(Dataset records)

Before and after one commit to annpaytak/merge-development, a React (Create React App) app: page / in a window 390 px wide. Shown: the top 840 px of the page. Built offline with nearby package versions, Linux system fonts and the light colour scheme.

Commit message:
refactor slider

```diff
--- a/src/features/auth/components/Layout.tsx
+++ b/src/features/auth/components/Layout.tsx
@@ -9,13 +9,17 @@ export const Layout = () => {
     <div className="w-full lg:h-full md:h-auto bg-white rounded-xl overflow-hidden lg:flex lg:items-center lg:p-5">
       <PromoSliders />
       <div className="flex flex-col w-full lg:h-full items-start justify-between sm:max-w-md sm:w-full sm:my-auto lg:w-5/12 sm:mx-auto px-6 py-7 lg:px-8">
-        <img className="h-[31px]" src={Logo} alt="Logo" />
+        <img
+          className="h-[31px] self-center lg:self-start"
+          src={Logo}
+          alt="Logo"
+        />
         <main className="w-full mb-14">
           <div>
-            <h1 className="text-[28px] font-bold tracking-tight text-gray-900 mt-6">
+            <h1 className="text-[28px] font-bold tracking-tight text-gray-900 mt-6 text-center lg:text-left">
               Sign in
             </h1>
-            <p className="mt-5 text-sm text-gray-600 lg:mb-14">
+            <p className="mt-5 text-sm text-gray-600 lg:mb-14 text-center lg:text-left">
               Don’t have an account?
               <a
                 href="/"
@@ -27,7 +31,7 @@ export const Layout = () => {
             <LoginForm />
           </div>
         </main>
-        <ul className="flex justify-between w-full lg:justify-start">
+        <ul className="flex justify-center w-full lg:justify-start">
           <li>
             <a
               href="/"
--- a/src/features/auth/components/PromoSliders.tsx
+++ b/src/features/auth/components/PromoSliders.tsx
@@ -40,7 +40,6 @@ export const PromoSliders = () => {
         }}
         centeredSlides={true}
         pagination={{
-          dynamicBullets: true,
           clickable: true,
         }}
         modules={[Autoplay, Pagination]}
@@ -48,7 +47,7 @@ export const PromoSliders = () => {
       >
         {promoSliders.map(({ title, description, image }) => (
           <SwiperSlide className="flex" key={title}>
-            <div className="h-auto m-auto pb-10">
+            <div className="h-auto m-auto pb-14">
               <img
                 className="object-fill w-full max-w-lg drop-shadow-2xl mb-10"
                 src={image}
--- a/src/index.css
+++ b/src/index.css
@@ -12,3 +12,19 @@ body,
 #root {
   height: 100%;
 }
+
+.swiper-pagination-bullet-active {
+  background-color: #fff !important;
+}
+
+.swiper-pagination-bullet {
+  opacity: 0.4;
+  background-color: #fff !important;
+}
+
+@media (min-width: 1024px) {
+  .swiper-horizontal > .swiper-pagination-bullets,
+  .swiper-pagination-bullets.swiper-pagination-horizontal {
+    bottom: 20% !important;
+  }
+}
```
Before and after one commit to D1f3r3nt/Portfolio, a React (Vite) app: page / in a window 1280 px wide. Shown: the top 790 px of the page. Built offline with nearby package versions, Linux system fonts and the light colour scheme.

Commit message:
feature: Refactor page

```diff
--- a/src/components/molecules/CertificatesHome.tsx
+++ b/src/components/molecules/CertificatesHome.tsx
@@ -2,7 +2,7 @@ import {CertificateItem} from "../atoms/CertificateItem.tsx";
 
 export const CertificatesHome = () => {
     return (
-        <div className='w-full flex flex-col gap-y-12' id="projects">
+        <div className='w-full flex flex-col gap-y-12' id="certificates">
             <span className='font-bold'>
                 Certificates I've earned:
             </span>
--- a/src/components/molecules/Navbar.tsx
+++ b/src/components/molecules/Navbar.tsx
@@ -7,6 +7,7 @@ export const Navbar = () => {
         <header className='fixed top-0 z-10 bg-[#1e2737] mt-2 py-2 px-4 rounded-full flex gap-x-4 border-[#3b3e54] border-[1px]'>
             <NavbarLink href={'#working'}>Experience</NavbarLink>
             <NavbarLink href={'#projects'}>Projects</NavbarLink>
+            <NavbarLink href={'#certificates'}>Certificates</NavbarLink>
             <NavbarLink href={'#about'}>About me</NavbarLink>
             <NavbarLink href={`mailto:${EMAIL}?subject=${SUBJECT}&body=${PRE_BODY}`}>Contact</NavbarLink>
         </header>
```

Exercise prompt:
The lines to show are those in the data above that include "full".

Exercise answer:
     <div className="w-full lg:h-full md:h-auto bg-white rounded-xl overflow-hidden lg:flex lg:items-center lg:p-5">
       <div className="flex flex-col w-full lg:h-full items-start justify-between sm:max-w-md sm:w-full sm:my-auto lg:w-5/12 sm:mx-auto px-6 py-7 lg:px-8">
         <main className="w-full mb-14">
-        <ul className="flex justify-between w-full lg:justify-start">
+        <ul className="flex justify-center w-full lg:justify-start">
                 className="object-fill w-full max-w-lg drop-shadow-2xl mb-10"
-        <div className='w-full flex flex-col gap-y-12' id="projects">
+        <div className='w-full flex flex-col gap-y-12' id="certificates">
         <header className='fixed top-0 z-10 bg-[#1e2737] mt-2 py-2 px-4 rounded-full flex gap-x-4 border-[#3b3e54] border-[1px]'>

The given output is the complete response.